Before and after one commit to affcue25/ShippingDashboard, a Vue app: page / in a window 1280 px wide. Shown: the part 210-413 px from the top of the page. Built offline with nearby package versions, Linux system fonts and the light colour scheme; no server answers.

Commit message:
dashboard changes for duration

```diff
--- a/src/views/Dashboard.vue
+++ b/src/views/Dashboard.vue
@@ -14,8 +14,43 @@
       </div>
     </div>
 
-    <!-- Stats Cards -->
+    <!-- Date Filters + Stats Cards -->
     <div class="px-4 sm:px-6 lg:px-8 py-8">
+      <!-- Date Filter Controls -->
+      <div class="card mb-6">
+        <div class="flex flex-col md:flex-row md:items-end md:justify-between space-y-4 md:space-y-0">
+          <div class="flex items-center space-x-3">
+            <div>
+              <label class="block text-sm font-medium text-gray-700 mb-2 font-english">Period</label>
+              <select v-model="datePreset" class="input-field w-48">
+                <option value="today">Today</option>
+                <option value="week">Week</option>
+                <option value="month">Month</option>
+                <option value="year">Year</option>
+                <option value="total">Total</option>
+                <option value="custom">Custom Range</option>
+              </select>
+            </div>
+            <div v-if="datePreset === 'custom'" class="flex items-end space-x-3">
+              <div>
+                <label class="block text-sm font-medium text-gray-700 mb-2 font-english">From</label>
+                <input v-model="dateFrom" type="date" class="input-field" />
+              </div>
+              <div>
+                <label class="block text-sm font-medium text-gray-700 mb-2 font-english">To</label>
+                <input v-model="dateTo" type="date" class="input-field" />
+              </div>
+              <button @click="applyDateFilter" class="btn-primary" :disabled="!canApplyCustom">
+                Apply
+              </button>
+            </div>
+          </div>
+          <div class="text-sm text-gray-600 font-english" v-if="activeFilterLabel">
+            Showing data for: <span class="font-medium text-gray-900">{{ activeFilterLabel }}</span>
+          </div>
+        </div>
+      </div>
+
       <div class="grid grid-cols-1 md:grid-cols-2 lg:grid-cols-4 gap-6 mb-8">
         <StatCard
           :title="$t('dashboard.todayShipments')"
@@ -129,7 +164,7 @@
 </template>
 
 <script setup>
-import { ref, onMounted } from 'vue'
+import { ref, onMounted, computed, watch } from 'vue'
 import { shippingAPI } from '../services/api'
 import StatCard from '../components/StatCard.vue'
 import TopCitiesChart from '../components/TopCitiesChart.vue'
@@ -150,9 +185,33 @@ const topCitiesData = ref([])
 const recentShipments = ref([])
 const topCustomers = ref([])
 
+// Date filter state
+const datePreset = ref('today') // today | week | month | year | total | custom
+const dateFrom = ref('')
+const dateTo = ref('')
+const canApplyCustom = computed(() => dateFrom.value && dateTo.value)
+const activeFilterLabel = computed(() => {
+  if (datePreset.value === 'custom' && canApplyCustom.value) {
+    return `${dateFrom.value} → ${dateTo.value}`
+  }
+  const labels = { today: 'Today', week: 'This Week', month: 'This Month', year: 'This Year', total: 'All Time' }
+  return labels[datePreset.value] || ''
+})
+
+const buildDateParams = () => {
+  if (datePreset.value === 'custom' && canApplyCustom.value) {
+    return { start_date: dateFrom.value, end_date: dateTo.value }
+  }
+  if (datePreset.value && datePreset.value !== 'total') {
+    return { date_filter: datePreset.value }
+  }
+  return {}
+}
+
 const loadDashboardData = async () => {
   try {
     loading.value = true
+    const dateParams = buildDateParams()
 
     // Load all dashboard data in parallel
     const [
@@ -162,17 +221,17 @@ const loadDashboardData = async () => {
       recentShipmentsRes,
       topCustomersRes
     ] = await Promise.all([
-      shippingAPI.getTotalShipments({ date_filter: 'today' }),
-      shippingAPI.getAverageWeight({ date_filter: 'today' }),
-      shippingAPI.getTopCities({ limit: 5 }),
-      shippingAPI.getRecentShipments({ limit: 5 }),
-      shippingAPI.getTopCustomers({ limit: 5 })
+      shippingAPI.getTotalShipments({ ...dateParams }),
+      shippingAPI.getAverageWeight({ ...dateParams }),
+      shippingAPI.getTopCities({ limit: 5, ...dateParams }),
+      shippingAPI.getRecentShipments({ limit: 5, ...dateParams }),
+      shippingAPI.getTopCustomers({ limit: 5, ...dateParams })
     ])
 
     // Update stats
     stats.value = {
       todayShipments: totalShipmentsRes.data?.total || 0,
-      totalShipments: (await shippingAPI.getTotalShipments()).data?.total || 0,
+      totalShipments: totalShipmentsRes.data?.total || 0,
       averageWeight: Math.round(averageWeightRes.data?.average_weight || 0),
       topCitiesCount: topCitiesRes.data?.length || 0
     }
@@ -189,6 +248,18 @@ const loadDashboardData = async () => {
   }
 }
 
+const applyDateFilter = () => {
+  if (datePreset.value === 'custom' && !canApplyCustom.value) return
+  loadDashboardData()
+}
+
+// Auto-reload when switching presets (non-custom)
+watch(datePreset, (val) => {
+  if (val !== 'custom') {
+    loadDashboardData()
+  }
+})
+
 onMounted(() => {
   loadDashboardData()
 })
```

· · · · ·

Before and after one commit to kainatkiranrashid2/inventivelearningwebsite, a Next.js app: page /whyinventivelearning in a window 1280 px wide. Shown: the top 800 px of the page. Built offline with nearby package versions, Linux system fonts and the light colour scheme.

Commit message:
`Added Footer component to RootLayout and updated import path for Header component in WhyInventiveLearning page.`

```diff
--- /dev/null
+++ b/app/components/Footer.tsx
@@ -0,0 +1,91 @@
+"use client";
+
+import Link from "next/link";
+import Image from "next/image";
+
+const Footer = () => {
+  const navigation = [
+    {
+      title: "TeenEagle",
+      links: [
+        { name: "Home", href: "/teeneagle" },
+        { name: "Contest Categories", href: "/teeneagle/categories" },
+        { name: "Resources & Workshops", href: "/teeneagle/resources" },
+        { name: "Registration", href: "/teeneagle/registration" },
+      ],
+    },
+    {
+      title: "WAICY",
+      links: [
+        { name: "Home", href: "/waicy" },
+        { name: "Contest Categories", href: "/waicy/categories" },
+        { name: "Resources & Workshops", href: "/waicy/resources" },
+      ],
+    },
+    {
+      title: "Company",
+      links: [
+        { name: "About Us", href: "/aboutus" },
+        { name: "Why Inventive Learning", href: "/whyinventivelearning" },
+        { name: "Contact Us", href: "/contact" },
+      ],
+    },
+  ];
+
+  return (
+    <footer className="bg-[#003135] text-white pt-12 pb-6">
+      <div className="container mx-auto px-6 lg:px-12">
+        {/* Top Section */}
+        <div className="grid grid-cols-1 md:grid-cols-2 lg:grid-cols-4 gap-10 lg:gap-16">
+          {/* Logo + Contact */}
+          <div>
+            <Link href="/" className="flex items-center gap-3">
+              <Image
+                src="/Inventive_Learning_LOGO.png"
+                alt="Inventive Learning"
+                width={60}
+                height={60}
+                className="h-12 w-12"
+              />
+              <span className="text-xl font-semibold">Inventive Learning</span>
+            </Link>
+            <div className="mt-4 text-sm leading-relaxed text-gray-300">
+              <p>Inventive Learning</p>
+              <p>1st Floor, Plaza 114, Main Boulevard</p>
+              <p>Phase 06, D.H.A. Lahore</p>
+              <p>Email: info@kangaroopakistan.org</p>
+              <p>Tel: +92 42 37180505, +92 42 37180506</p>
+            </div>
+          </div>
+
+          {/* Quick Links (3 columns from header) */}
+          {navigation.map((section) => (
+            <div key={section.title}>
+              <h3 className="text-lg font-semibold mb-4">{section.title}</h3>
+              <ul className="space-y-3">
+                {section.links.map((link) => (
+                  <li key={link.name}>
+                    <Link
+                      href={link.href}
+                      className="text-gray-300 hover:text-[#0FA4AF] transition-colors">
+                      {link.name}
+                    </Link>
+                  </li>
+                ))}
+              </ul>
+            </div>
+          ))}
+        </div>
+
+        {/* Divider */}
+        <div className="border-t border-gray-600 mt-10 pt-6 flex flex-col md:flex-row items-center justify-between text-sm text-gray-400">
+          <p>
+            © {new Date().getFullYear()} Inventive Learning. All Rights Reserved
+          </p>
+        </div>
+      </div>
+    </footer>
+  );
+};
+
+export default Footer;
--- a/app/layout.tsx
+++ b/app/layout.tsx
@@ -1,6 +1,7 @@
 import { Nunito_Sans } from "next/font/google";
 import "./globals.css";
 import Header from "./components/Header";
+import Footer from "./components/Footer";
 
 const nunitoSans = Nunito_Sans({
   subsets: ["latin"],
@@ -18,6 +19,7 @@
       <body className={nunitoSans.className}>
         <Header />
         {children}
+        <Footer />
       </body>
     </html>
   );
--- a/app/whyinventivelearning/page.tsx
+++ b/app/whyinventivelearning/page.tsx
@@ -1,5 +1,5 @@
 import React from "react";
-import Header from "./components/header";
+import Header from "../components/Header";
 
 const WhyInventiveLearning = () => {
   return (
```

· · · · ·

Retrieve each line from the records above where the word "datePreset" occurs.

+              <select v-model="datePreset" class="input-field w-48">
+            <div v-if="datePreset === 'custom'" class="flex items-end space-x-3">
+const datePreset = ref('today') // today | week | month | year | total | custom
+  if (datePreset.value === 'custom' && canApplyCustom.value) {
+  return labels[datePreset.value] || ''
+  if (datePreset.value === 'custom' && canApplyCustom.value) {
+  if (datePreset.value && datePreset.value !== 'total') {
+    return { date_filter: datePreset.value }
+  if (datePreset.value === 'custom' && !canApplyCustom.value) return
+watch(datePreset, (val) => {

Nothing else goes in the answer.